Dogs may not be able to talk but their body language speaks volumes. Understanding their body language means knowing the difference between a scared dog or an aggressive one and a happy dog or a submissive one. Some behaviors are very easy to recognize but others can be a bit confusing as they may be interpreted differently depending on the context and other body postures displayed.
Have you ever stared directly at your dog? Do they stare back or tend to look to the left or right? Most dogs will tend to avert their gaze so as to signal that he or she is not a threat and to disengage from an interaction. If you see two dogs staring directly at each other with no aversion, this behavior will most likely end in an altercation.
Dogs use their ears to signal different behaviors but the most common is pulling them back and close to their head. When they do this it is a clear signal they are frightened. However, context along with other body postures displayed by the individual dog must be noted. For example, if the dog has a ball in his or her mouth and is exhibiting play behavior, pulled back ears would signal he or she is excited rather than scared.
If you have a dog who rolls onto his or her back this is called an inguinal presentation. Depending on the context and other body postures exhibited, this behavior can signal fear and submission, play, need for attention such as a belly rub, or relaxation as in the case where the dog sleeps on his or her back.

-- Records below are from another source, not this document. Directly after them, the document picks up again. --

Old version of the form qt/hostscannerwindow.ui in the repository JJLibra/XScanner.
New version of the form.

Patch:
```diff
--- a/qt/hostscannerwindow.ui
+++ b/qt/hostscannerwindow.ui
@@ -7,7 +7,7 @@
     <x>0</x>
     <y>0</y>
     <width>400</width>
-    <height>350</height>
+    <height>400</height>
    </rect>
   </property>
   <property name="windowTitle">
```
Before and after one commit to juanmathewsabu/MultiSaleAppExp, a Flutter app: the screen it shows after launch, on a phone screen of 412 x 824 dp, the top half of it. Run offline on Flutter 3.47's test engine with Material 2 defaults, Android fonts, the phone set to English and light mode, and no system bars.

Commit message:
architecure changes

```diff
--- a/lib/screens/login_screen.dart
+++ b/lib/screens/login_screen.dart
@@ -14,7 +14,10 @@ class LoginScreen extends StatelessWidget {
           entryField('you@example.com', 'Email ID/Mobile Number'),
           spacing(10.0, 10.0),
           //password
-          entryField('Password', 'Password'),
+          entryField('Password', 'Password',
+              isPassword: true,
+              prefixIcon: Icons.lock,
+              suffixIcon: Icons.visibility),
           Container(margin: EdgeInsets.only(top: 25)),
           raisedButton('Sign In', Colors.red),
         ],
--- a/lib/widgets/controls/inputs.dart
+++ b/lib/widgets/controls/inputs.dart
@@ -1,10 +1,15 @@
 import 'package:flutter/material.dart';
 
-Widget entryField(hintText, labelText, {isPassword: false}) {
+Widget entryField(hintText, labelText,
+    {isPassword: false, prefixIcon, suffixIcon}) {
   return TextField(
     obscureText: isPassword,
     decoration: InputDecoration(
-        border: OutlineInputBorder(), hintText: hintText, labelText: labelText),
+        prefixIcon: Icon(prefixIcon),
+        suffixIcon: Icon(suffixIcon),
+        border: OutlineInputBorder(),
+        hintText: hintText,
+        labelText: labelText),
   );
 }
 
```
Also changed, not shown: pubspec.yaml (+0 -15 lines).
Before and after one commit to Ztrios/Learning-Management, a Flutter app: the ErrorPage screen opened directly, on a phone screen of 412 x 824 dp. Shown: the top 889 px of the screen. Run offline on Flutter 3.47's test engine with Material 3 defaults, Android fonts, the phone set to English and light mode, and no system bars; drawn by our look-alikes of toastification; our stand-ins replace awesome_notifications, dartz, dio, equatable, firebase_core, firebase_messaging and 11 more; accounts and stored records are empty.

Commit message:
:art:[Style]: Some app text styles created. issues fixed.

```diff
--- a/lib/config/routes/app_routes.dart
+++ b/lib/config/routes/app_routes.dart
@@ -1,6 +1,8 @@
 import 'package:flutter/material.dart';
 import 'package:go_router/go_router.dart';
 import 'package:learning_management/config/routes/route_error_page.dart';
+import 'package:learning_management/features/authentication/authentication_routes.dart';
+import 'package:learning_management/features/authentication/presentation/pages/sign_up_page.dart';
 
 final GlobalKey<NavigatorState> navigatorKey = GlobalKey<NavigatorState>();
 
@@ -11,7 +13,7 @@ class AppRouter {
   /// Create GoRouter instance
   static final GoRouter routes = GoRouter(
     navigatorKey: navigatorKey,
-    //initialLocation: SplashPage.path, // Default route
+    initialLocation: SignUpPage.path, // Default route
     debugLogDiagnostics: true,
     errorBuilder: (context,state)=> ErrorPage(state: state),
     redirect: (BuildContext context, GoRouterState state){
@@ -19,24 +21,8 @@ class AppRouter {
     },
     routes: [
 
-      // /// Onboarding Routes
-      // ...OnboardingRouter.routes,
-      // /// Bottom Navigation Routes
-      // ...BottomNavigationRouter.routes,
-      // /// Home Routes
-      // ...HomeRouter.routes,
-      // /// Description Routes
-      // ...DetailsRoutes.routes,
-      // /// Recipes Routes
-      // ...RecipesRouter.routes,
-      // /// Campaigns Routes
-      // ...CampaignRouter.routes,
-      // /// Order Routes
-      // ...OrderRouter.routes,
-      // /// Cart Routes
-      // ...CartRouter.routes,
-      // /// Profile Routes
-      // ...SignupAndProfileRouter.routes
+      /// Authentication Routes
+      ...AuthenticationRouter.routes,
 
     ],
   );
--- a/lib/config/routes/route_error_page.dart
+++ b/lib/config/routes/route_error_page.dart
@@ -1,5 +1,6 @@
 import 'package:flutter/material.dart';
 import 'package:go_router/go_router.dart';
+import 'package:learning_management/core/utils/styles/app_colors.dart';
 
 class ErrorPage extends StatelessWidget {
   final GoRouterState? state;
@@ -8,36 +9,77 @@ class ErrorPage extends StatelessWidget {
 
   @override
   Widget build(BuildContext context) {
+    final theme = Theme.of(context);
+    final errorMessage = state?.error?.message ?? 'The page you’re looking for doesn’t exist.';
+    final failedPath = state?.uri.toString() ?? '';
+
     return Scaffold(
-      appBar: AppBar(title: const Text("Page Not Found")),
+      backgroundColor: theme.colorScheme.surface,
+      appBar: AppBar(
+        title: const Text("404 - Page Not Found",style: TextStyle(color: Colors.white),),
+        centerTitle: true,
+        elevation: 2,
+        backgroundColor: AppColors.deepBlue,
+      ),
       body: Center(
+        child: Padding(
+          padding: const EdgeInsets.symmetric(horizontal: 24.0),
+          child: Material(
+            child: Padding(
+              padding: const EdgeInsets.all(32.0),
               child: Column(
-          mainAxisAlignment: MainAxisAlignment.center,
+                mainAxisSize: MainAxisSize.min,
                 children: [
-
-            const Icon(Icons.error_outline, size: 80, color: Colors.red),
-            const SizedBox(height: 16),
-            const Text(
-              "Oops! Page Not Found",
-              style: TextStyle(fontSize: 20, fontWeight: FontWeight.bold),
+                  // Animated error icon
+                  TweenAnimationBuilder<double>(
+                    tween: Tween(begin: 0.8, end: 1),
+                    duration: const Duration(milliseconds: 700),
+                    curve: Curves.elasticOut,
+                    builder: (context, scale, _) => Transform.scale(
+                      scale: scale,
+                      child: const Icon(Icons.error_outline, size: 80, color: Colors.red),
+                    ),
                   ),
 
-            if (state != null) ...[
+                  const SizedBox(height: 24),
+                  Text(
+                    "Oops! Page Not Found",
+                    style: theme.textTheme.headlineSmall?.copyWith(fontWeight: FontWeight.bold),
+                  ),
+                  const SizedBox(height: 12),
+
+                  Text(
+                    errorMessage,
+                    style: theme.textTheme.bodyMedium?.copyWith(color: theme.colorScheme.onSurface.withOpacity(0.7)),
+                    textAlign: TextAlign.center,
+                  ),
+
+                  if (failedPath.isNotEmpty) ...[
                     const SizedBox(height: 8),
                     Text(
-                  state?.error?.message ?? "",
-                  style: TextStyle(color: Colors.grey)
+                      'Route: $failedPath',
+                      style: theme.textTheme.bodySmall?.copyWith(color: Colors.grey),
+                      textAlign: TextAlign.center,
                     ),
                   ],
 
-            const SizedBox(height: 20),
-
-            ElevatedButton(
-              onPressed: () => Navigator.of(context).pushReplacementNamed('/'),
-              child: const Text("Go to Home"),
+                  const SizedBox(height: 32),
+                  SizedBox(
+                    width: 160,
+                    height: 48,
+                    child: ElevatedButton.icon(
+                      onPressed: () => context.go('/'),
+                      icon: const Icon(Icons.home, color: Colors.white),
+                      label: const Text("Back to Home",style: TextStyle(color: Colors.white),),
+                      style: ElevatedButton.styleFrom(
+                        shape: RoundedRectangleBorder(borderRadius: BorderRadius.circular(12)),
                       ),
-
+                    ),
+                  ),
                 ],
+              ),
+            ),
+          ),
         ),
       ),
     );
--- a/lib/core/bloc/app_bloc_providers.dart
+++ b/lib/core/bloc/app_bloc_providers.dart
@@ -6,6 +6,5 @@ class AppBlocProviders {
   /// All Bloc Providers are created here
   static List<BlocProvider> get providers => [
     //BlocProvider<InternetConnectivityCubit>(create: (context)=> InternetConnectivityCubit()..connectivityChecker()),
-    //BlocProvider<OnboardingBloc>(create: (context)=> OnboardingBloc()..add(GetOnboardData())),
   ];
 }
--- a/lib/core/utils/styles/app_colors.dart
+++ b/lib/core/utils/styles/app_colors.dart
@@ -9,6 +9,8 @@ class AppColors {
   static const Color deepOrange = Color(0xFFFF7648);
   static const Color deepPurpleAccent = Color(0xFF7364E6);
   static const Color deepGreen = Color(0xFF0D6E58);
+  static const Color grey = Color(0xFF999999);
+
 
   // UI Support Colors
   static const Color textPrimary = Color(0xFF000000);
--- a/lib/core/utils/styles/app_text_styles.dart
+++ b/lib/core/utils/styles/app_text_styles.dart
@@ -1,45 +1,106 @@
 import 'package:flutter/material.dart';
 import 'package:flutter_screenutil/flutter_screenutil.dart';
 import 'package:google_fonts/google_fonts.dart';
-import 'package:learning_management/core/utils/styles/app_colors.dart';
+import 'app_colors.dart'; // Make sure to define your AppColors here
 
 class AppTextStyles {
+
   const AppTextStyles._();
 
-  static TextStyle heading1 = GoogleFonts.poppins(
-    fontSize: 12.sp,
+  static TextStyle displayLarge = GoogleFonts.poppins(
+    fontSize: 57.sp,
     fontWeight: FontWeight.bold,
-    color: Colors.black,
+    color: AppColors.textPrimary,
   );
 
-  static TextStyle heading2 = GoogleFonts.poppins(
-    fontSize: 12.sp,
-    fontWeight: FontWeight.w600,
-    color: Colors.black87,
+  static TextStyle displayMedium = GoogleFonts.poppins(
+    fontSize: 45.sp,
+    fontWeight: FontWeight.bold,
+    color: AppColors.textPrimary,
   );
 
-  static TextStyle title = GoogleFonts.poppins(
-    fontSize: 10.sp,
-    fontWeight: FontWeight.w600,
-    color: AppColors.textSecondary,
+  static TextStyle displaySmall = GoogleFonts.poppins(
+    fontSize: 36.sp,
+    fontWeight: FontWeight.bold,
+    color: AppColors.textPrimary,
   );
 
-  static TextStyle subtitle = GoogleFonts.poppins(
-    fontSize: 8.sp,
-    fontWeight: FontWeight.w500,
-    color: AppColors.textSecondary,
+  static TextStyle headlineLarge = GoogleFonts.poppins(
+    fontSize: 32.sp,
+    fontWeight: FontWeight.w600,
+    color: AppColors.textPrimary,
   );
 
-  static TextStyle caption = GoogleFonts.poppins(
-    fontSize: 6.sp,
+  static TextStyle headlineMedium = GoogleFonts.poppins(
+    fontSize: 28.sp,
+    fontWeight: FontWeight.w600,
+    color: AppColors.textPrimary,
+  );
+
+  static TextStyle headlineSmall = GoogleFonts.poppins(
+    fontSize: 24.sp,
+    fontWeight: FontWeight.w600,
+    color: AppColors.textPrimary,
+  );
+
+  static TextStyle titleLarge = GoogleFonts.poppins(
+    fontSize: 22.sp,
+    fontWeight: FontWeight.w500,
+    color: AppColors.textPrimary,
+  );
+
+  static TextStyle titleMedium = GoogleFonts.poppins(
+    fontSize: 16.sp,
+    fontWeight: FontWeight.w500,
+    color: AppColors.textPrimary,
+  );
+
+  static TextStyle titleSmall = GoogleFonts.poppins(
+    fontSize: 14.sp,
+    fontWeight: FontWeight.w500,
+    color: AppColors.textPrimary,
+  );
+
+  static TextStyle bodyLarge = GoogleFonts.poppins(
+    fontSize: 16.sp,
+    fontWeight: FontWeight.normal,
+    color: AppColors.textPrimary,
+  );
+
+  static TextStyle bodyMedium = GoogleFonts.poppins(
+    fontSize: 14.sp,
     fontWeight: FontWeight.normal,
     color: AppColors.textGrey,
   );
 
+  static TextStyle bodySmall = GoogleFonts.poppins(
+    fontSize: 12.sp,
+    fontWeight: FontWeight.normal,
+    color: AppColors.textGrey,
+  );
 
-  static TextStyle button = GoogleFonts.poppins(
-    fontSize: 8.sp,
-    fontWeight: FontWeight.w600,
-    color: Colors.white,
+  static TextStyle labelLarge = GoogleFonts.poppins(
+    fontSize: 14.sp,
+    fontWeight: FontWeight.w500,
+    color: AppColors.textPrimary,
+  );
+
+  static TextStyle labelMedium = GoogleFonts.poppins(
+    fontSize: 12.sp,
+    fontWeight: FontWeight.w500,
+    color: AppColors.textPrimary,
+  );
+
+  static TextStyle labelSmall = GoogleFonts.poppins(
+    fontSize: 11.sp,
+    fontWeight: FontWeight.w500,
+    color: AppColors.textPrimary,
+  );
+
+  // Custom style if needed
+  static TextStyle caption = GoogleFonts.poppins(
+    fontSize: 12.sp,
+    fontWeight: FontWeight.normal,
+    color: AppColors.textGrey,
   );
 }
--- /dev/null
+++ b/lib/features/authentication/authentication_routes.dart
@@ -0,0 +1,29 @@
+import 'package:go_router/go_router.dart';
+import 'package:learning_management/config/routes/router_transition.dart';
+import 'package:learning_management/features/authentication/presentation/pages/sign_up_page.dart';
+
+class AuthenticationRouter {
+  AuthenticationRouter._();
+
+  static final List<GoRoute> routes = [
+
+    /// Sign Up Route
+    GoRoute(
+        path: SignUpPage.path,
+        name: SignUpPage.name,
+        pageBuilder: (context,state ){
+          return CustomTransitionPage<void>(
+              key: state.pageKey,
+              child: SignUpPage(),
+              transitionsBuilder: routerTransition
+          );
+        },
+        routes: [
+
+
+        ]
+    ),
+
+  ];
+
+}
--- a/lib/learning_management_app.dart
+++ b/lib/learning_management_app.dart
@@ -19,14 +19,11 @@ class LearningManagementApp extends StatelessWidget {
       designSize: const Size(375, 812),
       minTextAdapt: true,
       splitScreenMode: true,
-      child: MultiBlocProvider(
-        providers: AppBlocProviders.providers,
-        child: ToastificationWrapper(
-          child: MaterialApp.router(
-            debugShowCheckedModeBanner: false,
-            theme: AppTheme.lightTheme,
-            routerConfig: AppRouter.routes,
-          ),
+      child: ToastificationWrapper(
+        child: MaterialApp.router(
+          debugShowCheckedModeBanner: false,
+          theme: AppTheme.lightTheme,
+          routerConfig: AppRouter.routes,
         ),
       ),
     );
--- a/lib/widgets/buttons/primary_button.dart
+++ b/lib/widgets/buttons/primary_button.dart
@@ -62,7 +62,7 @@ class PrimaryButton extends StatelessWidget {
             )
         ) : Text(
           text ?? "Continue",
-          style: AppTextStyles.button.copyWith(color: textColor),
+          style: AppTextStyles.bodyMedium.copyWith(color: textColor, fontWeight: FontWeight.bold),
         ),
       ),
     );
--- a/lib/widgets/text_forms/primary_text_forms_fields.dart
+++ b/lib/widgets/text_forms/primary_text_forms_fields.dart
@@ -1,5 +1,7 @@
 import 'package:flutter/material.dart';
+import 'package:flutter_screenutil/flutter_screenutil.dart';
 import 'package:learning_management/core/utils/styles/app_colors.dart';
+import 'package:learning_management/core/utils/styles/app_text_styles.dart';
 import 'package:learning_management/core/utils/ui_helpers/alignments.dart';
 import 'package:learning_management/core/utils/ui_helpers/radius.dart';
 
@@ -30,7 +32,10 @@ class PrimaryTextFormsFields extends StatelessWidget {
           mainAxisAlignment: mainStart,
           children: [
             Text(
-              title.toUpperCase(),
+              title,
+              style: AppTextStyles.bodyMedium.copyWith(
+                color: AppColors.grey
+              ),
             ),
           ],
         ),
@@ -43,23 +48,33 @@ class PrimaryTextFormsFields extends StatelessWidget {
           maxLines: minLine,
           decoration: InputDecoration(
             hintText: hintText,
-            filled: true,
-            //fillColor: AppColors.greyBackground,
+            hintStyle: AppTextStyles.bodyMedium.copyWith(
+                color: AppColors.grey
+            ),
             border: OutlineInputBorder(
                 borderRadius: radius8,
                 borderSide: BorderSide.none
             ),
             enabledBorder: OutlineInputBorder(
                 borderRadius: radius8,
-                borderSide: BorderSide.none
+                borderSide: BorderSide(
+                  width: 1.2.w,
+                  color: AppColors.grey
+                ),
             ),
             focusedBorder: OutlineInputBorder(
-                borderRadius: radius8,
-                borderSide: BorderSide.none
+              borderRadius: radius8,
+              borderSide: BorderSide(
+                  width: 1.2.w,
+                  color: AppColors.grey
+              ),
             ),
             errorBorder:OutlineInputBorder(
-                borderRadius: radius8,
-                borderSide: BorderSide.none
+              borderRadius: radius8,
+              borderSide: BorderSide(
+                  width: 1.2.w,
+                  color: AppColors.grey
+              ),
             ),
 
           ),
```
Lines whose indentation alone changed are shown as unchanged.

Next week we will go over a few more common behaviors to help you better understand what your dog is trying to tell you.